Pratte did not immediately return calls seeking comment and the executive director of the council would not say why Pratte stepped down.
"I am not going to comment on why he left. We are aware of course of the judicial review application and it is something that the council may have to address at some point," Norman Sabourin said Monday.
"We have accepted that resignation and we have to move forward to make sure it doesn't create a delay."
A council committee is looking into the conduct of Justice Lori Douglas, whose husband uploaded sexually explicit photos of her to the Internet in 2003, when the couple were family law lawyers at a Winnipeg firm.
Douglas eventually went on to be named associate chief justice of the Manitoba Court of Queen's Bench, heading up the family court division.
Earlier this month, Douglas's lawyer asked the Federal Court to quash the inquiry.
Sheila Block argued that, during cross-examination of some witnesses, the lawyer acting for the committee members, George Macintosh, had used "aggressive and argumentative questions, sexist and insulting references, misstatements and distortions of the evidence and attacks on (Douglas's) character and credibility''.
Pratte filed his own application with the court. He did not ask that the inquiry be scrubbed, only that Macintosh be prevented from asking any more questions and that previous questions be stricken from the record.
"The procedure adopted by the committee is beyond its jurisdiction, violates the (Canadian Judicial Council) bylaws and policies and ... is inconsistent with the principles of fairness by which the committee is legally bound," Pratte wrote.
The committee, which includes the chief justices of Alberta, Prince Edward Island and Newfoundland and Labrador, disagreed.
"An inquiry committee retains a responsibility to search for the truth. It is performing a vital fact-finding mission," the committee members wrote in a document released last week.
"If that requires an inquiry committee, directly or through its counsel, to engage in strong questioning of a witness, then this necessity must prevail over any perception of the moment."
The controversy around Douglas began when her husband, Jack King, sexually harassed a client.
In 2003, when Douglas and King were family law lawyers at the same firm, King uploaded sexually explicit photos of Douglas on a website dedicated to interracial sex. Some showed her in bondage gear or performing sex acts. He also emailed photos to a client named Alexander Chapman and asked him to have sex with Douglas.

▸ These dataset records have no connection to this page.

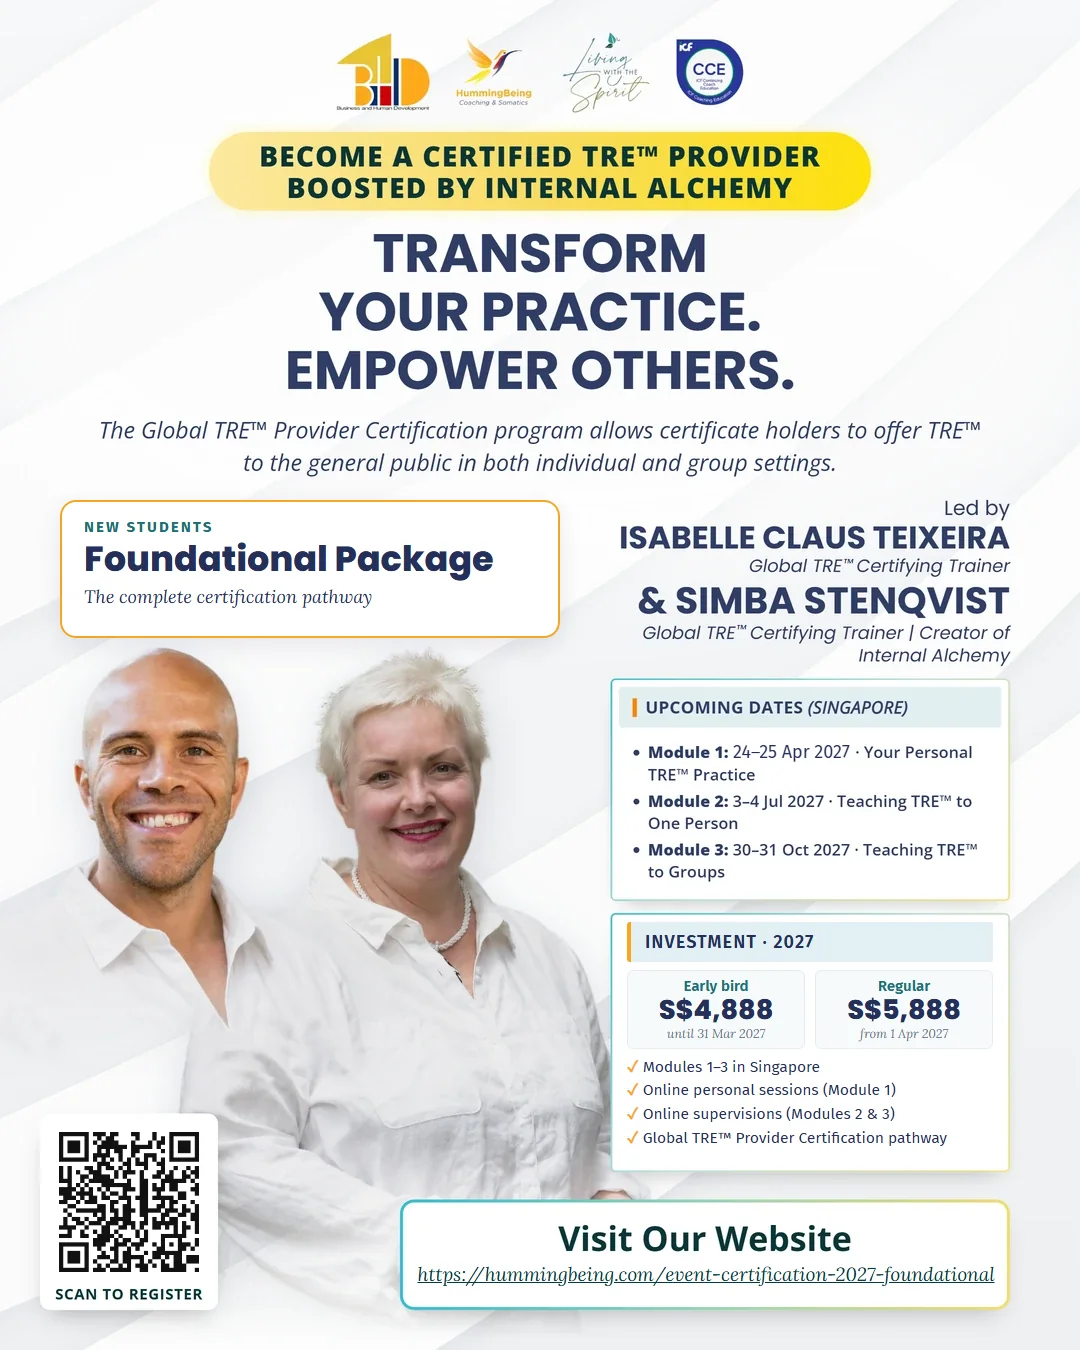
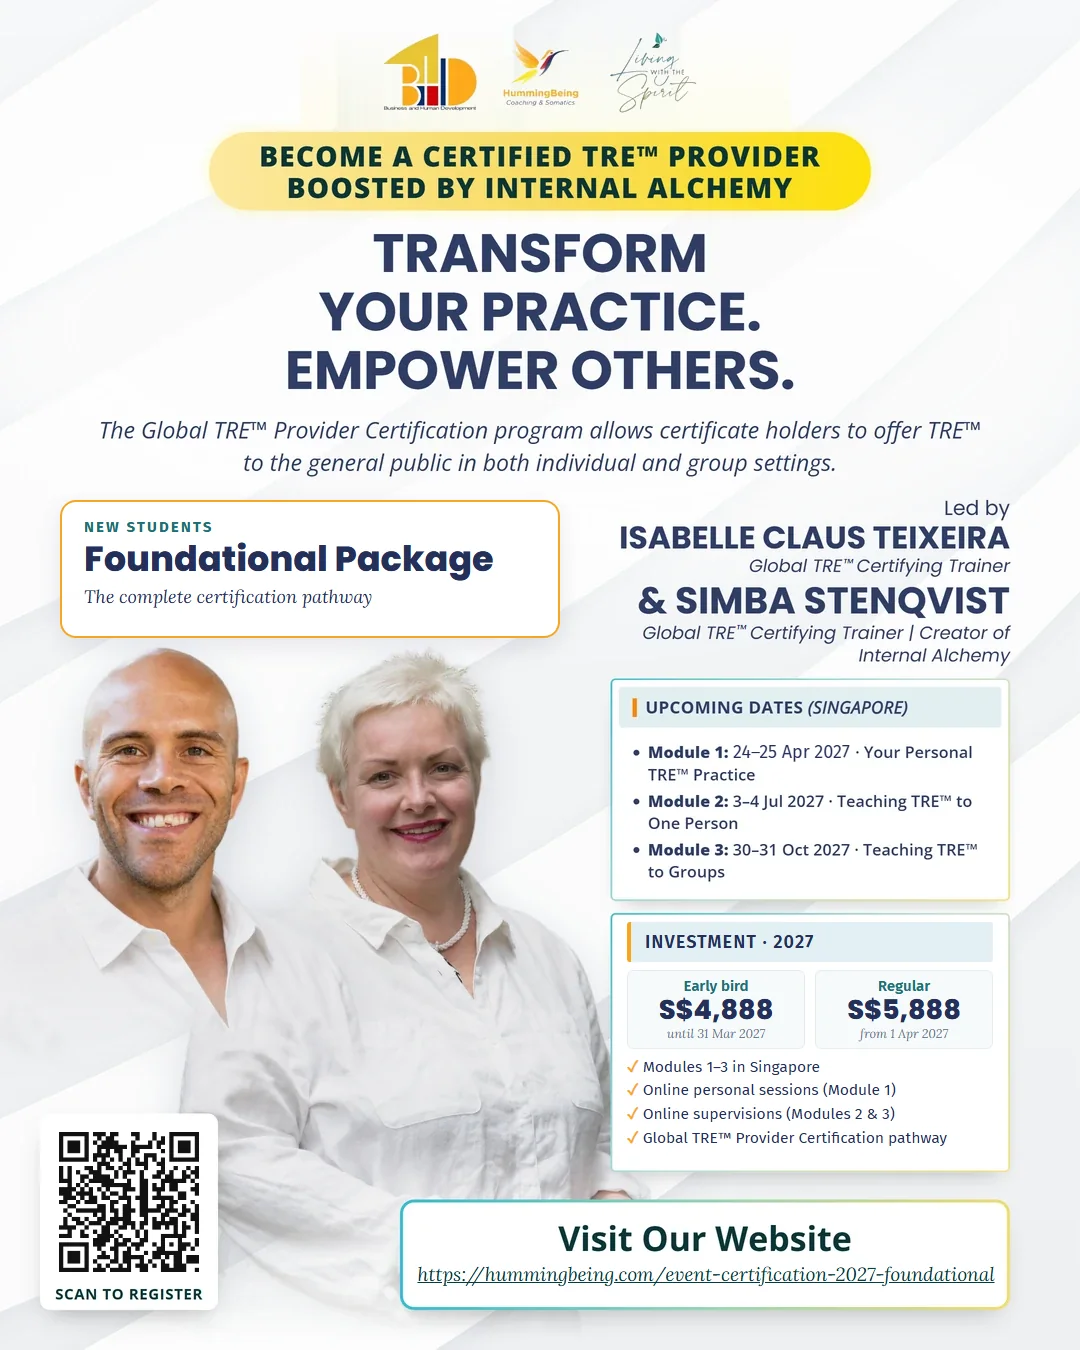
Events script data: 8 Oct online session sold out (+03:00); Foundational poster without ICF CCE badge (package has no ICF credits)

Changed region(s): [[0.3056, 0.0311, 0.7028, 0.0933]]

diff --git a/event-certification-2027-foundational.html b/event-certification-2027-foundational.html
@@ -308,7 +308,7 @@ height="0" width="0" style="display:none;visibility:hidden"></iframe></noscript>
 <div class="ce-layout">
   <div class="ce-main">
     <figure class="ce-poster ce-poster-portrait" id="ce-poster" role="button" tabindex="0" aria-label="View full-size event poster" style="max-width:100%">
-      <img src="images/event-certification-2027-foundational-poster.webp?v=20261107b" alt="TRE&#8482; Provider Certification 2027 Singapore, Foundational Package, led by Isabelle Claus Teixeira and Simba Stenqvist; modules 24&#8211;25 Apr, 3&#8211;4 Jul and 30&#8211;31 Oct 2027." width="1080" height="1350" fetchpriority="high" decoding="async" />
+      <img src="images/event-certification-2027-foundational-poster.webp?v=20261108a" alt="TRE&#8482; Provider Certification 2027 Singapore, Foundational Package, led by Isabelle Claus Teixeira and Simba Stenqvist; modules 24&#8211;25 Apr, 3&#8211;4 Jul and 30&#8211;31 Oct 2027." width="1080" height="1350" fetchpriority="high" decoding="async" />
       <span class="ce-zoom-hint"><i class="fa-solid fa-magnifying-glass-plus"></i> Click to enlarge</span>
     </figure>
     <h2>The Foundational Package</h2>
@@ -565,7 +565,7 @@ function evtlSubmit(e) {
 <script src="gdpr-consent.js?v=4"></script>
 <div class="ce-lightbox" id="ce-lightbox" aria-hidden="true">
   <button class="ce-lightbox-close" id="ce-lightbox-close" aria-label="Close">&times;</button>
-  <img src="images/event-certification-2027-foundational-poster.webp?v=20261107b" alt="Foundational Package 2027 - full event poster" />
+  <img src="images/event-certification-2027-foundational-poster.webp?v=20261108a" alt="Foundational Package 2027 - full event poster" />
 </div>
 <script>
 (function(){

diff --git a/events.html b/events.html
@@ -2260,7 +2260,7 @@ height="0" width="0" style="display:none;visibility:hidden"></iframe></noscript>
     { title:'From Shaking to Shaping &mdash; Online',
       sub:'Online &middot; 8 October 2026 &middot; 7&#8211;9pm',
       metaCal:'Thursday, 8 October 2026', metaLoc:'Live Online', metaIcon:'fa-solid fa-video',
-      date:'2026-10-08T19:00:00+02:00', href:'/event-shaking-online', soldOut:false },
+      date:'2026-10-08T19:00:00+03:00', href:'/event-shaking-online', soldOut:true },
     { title:'TRE&#8482; Module 1 &mdash; Bucharest',
       sub:'Bucharest &middot; 15&#8211;17 October 2026',
       metaCal:'15&#8211;17 October 2026', metaLoc:'Bucharest, Romania', metaIcon:'fa-solid fa-location-dot',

Chapman complained to the law firm and King settled the matter within weeks by paying Chapman $25,000 to return all the photos and to never discuss the matter.
Chapman broke that deal in 2010 and complained to the judicial council, insisting Douglas was part of the sexual harassment.
Among the allegations before the inquiry is that Douglas did not disclose the matter when she applied to be a judge. She applied three times before finally being accepted in 2005.
The inquiry is also examining whether the very existence of the photos precludes Douglas from continuing in her job.
Douglas has said all along that her husband acted without her knowledge and that she should not be punished for her husband's misdeeds. She and King are still married.
Macintosh grilled Douglas's husband last month, suggesting it was impossible that Douglas never knew about the nude photos. With rapid-fire questions, he repeatedly asked King how Douglas could not be alarmed that he had snapped more than 100 pictures of her over the years, with digital, film and instant cameras.
It's not clear when Block or Pratte's applications to the Federal Court might be heard. The inquiry is on a break. It was originally scheduled to finish hearing evidence last month, but most witnesses have yet to testify. The committee had talked about resuming hearings in the fall, although no firm dates have been set.
The Canadian Judicial Council has only held inquiries into judges nine times in 40 years. It has only once recommended that a judge be removed.
In 2009, the council recommended to the federal government that Paul Cosgrove be removed as a justice of the Ontario Superior Court due to incompetence and abuse of his powers. Cosgrove resigned before the federal government could make its decision.